### Edit tracking data
━━━━━━

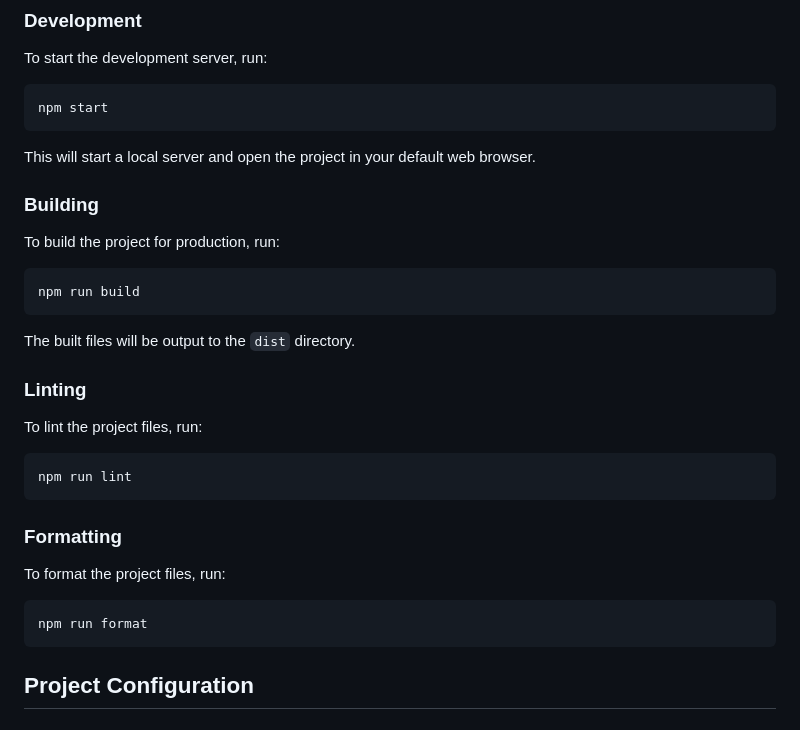
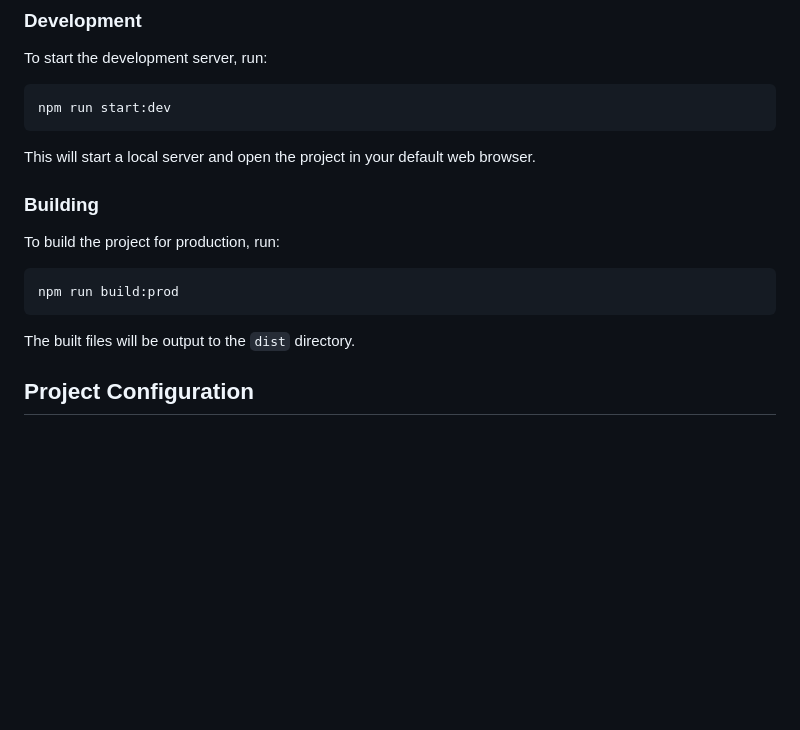
Before and after one commit to evrendev/webpack-starter, a Markdown page: README.md, the part around the change. Drawn GitHub-style; blank space fills up the shorter version.

Commit message:
Refactor start and build scripts in README.md

````diff
--- a/README.md
+++ b/README.md
@@ -70,7 +70,7 @@ Make sure you have the following installed:
 To start the development server, run:
 
 ```sh
-npm start
+npm run start:dev
 ```
 
 This will start a local server and open the project in your default web browser.
@@ -80,26 +80,10 @@ This will start a local server and open the project in your default web browser.
 To build the project for production, run:
 
 ```sh
-npm run build
+npm run build:prod
 ```
 
 The built files will be output to the `dist` directory.
-
-### Linting
-
-To lint the project files, run:
-
-```sh
-npm run lint
-```
-
-### Formatting
-
-To format the project files, run:
-
-```sh
-npm run format
-```
 
 ## Project Configuration
 
````
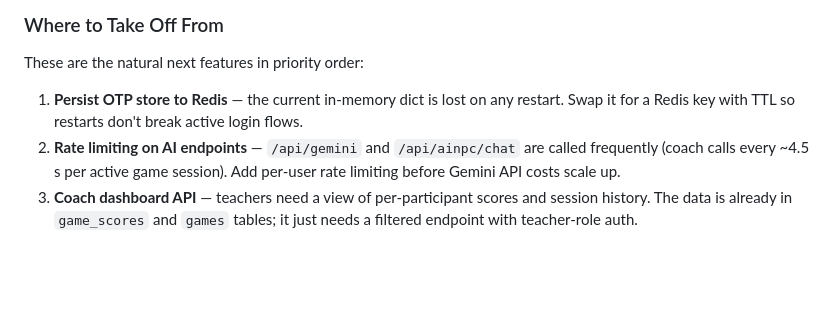
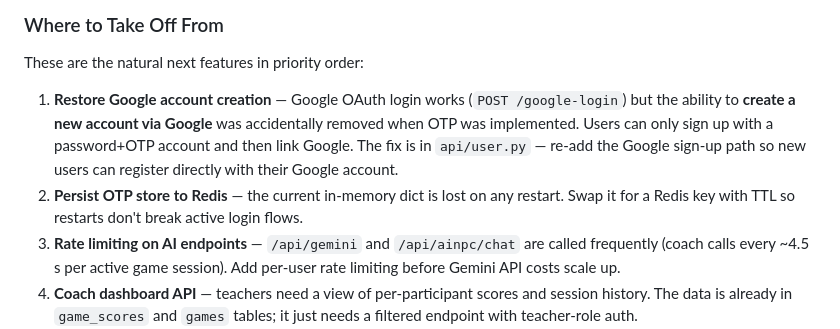
Before and after one commit to RudraBJoshi/DoH-backend, a Markdown page: README.md, the part around the change. GitHub-like rendering; blank space fills up the shorter version.

Commit message:
Note broken Google account creation in roadmap
Accidentally removed during OTP implementation; login still works but new
account creation via Google is gone. Points to api/user.py as the fix location.

Co-Authored-By: Claude Sonnet 4.6 <noreply@anthropic.com>

```diff
--- a/README.md
+++ b/README.md
@@ -48,7 +48,8 @@ This is the Flask REST API server for UESL. It provides authentication, user man
 
 These are the natural next features in priority order:
 
-1. **Persist OTP store to Redis** — the current in-memory dict is lost on any restart. Swap it for a Redis key with TTL so restarts don't break active login flows.
+1. **Restore Google account creation** — Google OAuth login works (`POST /google-login`) but the ability to **create a new account via Google** was accidentally removed when OTP was implemented. Users can only sign up with a password+OTP account and then link Google. The fix is in `api/user.py` — re-add the Google sign-up path so new users can register directly with their Google account.
+2. **Persist OTP store to Redis** — the current in-memory dict is lost on any restart. Swap it for a Redis key with TTL so restarts don't break active login flows.
 2. **Rate limiting on AI endpoints** — `/api/gemini` and `/api/ainpc/chat` are called frequently (coach calls every ~4.5 s per active game session). Add per-user rate limiting before Gemini API costs scale up.
 3. **Coach dashboard API** — teachers need a view of per-participant scores and session history. The data is already in `game_scores` and `games` tables; it just needs a filtered endpoint with teacher-role auth.
 4. **Migrate OTP secret storage** — `_otp_store` is not thread-safe under Gunicorn with multiple workers. Redis or a DB-backed token table is the right fix.
```
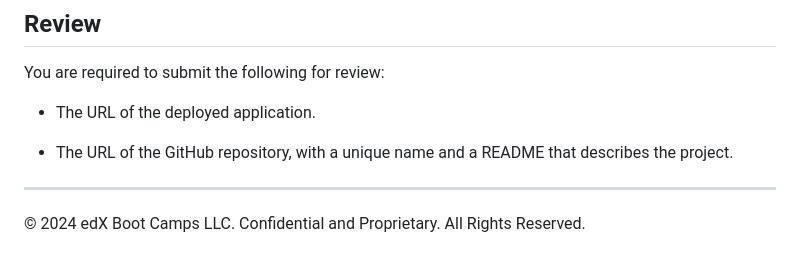
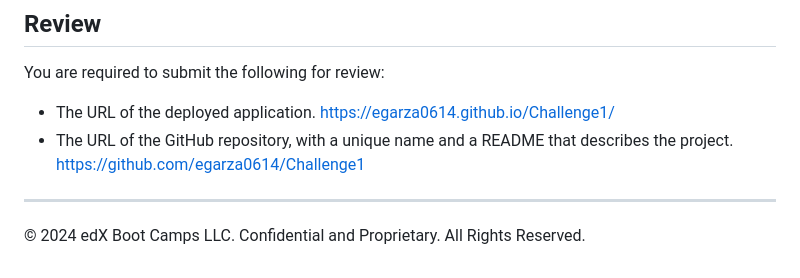
Before and after one commit to egarza0614/Challenge1, a Markdown page: README.md, the part around the change. Rendered like a GitHub page.

Commit message:
updated readme with url

```diff
--- a/README.md
+++ b/README.md
@@ -104,8 +104,9 @@ This Challenge is graded based on the following criteria:
 You are required to submit the following for review:
 
 * The URL of the deployed application.
-
+https://egarza0614.github.io/Challenge1/
 * The URL of the GitHub repository, with a unique name and a README that describes the project.
+https://github.com/egarza0614/Challenge1
 
 ---
 © 2024 edX Boot Camps LLC. Confidential and Proprietary. All Rights Reserved.
```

━━━━━━

The preceding entries are to be written out again exactly, with the pictures removed.

### SOLUTION TO THIS PROBLEM
Before and after one commit to evrendev/webpack-starter, a Markdown page: README.md, the part around the change. Drawn GitHub-style; blank space fills up the shorter version.

Commit message:
Refactor start and build scripts in README.md

````diff
--- a/README.md
+++ b/README.md
@@ -70,7 +70,7 @@ Make sure you have the following installed:
 To start the development server, run:
 
 ```sh
-npm start
+npm run start:dev
 ```
 
 This will start a local server and open the project in your default web browser.
@@ -80,26 +80,10 @@ This will start a local server and open the project in your default web browser.
 To build the project for production, run:
 
 ```sh
-npm run build
+npm run build:prod
 ```
 
 The built files will be output to the `dist` directory.
-
-### Linting
-
-To lint the project files, run:
-
-```sh
-npm run lint
-```
-
-### Formatting
-
-To format the project files, run:
-
-```sh
-npm run format
-```
 
 ## Project Configuration
 
````
Before and after one commit to RudraBJoshi/DoH-backend, a Markdown page: README.md, the part around the change. GitHub-like rendering; blank space fills up the shorter version.

Commit message:
Note broken Google account creation in roadmap
Accidentally removed during OTP implementation; login still works but new
account creation via Google is gone. Points to api/user.py as the fix location.

Co-Authored-By: Claude Sonnet 4.6 <noreply@anthropic.com>

```diff
--- a/README.md
+++ b/README.md
@@ -48,7 +48,8 @@ This is the Flask REST API server for UESL. It provides authentication, user man
 
 These are the natural next features in priority order:
 
-1. **Persist OTP store to Redis** — the current in-memory dict is lost on any restart. Swap it for a Redis key with TTL so restarts don't break active login flows.
+1. **Restore Google account creation** — Google OAuth login works (`POST /google-login`) but the ability to **create a new account via Google** was accidentally removed when OTP was implemented. Users can only sign up with a password+OTP account and then link Google. The fix is in `api/user.py` — re-add the Google sign-up path so new users can register directly with their Google account.
+2. **Persist OTP store to Redis** — the current in-memory dict is lost on any restart. Swap it for a Redis key with TTL so restarts don't break active login flows.
 2. **Rate limiting on AI endpoints** — `/api/gemini` and `/api/ainpc/chat` are called frequently (coach calls every ~4.5 s per active game session). Add per-user rate limiting before Gemini API costs scale up.
 3. **Coach dashboard API** — teachers need a view of per-participant scores and session history. The data is already in `game_scores` and `games` tables; it just needs a filtered endpoint with teacher-role auth.
 4. **Migrate OTP secret storage** — `_otp_store` is not thread-safe under Gunicorn with multiple workers. Redis or a DB-backed token table is the right fix.
```
Before and after one commit to egarza0614/Challenge1, a Markdown page: README.md, the part around the change. Rendered like a GitHub page.

Commit message:
updated readme with url

```diff
--- a/README.md
+++ b/README.md
@@ -104,8 +104,9 @@ This Challenge is graded based on the following criteria:
 You are required to submit the following for review:
 
 * The URL of the deployed application.
-
+https://egarza0614.github.io/Challenge1/
 * The URL of the GitHub repository, with a unique name and a README that describes the project.
+https://github.com/egarza0614/Challenge1
 
 ---
 © 2024 edX Boot Camps LLC. Confidential and Proprietary. All Rights Reserved.
```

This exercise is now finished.